Jay has stepped through the mirror to the other side to bring us Slow Dance, and he has triumphed like the best pop idols, engaging our imagination while being simultaneously cool and strange, tender and tough, arty and poppy, traditional and innovative.
The recording perfectly reflects the aesthetic of the world Jay has imagined, and both Calvin Johnson and Bob Schwenkler deserve praise for accurately materializing Slow Dance’s wintry, yet robust landscape.
Listening to his simple melodies, uncomplicated structures and often disinterested vocals, the cool with which Jay approaches Slow Dance is unmistakable, and it is largely the single element that carries the album.

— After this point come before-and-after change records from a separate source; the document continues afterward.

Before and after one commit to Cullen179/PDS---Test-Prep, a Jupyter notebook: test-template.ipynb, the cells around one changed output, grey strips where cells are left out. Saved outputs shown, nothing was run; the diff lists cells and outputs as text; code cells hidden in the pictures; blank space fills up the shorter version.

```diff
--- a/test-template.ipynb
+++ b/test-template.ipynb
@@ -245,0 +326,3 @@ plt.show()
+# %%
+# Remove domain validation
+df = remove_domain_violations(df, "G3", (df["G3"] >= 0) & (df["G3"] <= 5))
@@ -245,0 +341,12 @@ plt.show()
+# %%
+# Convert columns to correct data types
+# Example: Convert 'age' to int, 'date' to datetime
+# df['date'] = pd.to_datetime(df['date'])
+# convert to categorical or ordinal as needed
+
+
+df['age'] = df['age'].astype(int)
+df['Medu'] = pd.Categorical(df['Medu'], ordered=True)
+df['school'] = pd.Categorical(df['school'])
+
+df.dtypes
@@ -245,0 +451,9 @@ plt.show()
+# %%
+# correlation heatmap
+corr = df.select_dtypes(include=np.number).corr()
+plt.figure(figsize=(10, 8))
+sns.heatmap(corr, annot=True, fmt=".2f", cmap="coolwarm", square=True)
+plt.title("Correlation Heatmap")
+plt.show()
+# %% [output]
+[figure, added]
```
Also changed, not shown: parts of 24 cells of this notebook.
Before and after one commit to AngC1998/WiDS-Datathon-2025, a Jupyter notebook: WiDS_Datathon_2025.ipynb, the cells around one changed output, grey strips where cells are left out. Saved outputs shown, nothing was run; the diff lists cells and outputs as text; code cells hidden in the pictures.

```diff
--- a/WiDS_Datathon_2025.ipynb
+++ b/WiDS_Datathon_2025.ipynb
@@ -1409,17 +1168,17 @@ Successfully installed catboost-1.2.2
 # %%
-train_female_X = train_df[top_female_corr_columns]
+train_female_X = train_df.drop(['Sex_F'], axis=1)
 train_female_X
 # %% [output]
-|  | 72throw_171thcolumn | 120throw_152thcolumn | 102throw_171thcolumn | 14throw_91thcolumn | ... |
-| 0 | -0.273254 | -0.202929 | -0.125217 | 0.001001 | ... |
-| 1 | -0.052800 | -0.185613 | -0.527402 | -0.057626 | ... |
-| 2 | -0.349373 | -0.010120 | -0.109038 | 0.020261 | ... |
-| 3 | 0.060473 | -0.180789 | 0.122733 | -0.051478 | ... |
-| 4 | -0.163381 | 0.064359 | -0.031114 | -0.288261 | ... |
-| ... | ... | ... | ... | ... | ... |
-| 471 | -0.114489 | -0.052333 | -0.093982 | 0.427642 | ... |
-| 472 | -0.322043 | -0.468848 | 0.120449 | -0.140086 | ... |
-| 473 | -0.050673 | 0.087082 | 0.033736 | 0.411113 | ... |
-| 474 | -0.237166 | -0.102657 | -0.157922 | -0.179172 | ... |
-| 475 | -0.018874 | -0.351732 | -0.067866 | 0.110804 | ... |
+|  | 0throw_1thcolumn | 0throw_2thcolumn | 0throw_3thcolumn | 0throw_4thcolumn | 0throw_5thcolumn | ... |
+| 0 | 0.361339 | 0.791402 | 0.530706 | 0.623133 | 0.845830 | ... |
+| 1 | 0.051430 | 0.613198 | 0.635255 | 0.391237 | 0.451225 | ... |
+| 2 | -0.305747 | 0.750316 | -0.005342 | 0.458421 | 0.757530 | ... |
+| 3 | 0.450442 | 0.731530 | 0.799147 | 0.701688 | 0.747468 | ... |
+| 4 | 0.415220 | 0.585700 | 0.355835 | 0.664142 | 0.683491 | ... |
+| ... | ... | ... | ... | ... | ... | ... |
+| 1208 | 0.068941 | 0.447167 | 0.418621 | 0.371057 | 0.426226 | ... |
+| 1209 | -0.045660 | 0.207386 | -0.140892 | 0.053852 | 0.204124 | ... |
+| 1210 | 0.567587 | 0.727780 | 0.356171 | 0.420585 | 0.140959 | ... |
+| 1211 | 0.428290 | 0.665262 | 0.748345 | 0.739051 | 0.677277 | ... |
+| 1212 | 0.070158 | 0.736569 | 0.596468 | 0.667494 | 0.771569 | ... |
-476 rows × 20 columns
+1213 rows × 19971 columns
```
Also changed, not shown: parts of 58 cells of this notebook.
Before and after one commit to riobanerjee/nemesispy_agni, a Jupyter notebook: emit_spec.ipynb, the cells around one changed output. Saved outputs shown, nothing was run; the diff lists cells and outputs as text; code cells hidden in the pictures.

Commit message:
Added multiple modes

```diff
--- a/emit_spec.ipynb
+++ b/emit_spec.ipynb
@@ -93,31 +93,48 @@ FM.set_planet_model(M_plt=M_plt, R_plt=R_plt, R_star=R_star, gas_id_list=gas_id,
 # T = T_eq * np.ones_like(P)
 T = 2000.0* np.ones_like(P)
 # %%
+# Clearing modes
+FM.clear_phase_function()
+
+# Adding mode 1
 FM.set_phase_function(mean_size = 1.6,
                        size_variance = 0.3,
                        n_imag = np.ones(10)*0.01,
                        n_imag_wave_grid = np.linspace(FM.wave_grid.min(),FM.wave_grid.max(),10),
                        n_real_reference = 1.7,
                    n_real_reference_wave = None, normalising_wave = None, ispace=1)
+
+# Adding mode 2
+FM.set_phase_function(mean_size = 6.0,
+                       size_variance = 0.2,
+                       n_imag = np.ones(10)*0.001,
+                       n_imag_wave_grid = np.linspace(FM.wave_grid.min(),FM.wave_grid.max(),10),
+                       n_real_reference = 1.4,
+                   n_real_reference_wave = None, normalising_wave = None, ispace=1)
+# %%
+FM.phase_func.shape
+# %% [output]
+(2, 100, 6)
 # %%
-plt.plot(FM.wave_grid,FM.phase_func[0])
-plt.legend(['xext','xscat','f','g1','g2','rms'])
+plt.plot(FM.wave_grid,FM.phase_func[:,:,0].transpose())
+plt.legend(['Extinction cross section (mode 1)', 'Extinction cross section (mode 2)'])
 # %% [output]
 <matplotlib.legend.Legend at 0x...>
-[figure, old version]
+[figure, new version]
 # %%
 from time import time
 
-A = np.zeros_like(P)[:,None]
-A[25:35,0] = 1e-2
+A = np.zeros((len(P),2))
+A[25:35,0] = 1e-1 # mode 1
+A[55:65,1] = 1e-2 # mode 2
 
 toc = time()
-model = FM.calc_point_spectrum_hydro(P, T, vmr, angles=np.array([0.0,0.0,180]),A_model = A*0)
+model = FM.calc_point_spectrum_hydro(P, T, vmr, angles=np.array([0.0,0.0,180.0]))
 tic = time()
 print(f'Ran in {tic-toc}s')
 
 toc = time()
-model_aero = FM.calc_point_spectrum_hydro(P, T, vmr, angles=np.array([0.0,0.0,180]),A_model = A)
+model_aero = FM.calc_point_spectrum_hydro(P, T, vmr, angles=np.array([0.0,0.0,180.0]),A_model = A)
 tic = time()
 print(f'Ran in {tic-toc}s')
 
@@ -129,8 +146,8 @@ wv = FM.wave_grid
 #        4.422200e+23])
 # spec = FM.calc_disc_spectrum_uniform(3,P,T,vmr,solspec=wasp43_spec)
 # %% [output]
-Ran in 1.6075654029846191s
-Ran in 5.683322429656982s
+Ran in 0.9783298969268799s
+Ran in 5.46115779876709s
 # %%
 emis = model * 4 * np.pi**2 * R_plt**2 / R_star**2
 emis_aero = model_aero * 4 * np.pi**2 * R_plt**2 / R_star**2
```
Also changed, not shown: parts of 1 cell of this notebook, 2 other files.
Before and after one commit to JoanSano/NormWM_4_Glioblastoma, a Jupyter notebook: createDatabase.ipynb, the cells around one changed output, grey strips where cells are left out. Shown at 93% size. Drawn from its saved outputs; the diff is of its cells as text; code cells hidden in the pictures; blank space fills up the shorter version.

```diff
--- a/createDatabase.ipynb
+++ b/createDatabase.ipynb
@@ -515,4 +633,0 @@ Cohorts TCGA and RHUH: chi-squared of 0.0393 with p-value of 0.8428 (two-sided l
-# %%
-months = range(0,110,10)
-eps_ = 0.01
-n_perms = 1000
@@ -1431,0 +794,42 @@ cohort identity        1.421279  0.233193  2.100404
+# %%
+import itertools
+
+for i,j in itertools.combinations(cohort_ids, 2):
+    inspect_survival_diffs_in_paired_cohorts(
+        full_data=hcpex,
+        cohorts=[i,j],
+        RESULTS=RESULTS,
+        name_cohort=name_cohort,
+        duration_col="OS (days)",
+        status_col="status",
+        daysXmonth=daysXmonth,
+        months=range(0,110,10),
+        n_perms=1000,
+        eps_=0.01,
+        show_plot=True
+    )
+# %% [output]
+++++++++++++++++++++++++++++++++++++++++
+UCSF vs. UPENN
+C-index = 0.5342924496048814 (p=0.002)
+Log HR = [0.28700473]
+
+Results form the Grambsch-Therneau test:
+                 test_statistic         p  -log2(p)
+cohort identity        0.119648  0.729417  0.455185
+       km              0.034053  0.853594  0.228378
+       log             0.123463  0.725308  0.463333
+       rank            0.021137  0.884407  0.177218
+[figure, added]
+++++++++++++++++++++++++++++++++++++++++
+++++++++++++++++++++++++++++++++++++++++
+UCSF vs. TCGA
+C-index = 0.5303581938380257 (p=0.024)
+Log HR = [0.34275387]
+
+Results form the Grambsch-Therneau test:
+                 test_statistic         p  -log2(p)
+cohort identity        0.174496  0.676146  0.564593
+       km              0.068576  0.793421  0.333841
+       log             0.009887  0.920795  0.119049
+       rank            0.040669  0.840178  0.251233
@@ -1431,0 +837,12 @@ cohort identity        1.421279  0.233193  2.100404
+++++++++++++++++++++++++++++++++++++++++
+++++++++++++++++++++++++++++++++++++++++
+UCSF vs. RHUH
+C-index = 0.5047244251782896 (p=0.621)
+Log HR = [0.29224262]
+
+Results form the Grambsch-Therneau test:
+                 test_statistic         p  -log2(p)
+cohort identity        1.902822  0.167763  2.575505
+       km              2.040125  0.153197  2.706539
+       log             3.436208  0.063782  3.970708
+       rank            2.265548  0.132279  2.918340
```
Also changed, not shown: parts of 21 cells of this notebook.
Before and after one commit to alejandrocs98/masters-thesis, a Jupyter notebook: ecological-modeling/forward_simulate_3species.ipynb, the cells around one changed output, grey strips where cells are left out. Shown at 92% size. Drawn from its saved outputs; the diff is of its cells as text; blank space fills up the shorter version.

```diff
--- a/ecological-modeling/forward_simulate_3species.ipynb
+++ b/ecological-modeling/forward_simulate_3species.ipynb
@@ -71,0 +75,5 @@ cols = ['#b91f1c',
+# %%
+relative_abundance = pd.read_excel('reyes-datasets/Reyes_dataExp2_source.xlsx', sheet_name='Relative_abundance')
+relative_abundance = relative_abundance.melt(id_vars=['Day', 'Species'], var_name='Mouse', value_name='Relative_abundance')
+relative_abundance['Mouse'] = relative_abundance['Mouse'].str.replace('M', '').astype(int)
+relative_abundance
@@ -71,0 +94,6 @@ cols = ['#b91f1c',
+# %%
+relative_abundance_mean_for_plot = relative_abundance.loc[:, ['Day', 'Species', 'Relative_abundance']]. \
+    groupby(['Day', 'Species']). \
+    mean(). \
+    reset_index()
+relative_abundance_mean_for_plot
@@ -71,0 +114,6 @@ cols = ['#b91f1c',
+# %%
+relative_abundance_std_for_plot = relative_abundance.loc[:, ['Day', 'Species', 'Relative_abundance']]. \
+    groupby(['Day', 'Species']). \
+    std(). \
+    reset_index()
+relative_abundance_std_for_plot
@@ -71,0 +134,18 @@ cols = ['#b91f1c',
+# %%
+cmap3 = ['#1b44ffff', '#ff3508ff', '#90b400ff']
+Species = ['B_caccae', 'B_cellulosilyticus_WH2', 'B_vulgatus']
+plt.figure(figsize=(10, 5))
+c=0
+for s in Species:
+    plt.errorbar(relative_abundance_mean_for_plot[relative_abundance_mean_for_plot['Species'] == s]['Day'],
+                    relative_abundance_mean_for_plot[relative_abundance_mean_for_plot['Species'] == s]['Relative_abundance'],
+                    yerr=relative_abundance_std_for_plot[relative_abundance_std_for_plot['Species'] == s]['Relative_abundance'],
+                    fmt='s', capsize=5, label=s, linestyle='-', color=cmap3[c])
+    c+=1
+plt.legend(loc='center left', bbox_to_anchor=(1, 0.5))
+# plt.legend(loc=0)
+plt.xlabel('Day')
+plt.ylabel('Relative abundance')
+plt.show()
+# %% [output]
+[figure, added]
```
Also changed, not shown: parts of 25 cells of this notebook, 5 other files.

The L.A./Paris musician has a voice reminiscent of Owen Pallett’s and tends toward cutesy (see aforementioned Gallop). But these cloying idiosyncrasies are stirring on darker songs like Canter Canter and the title track.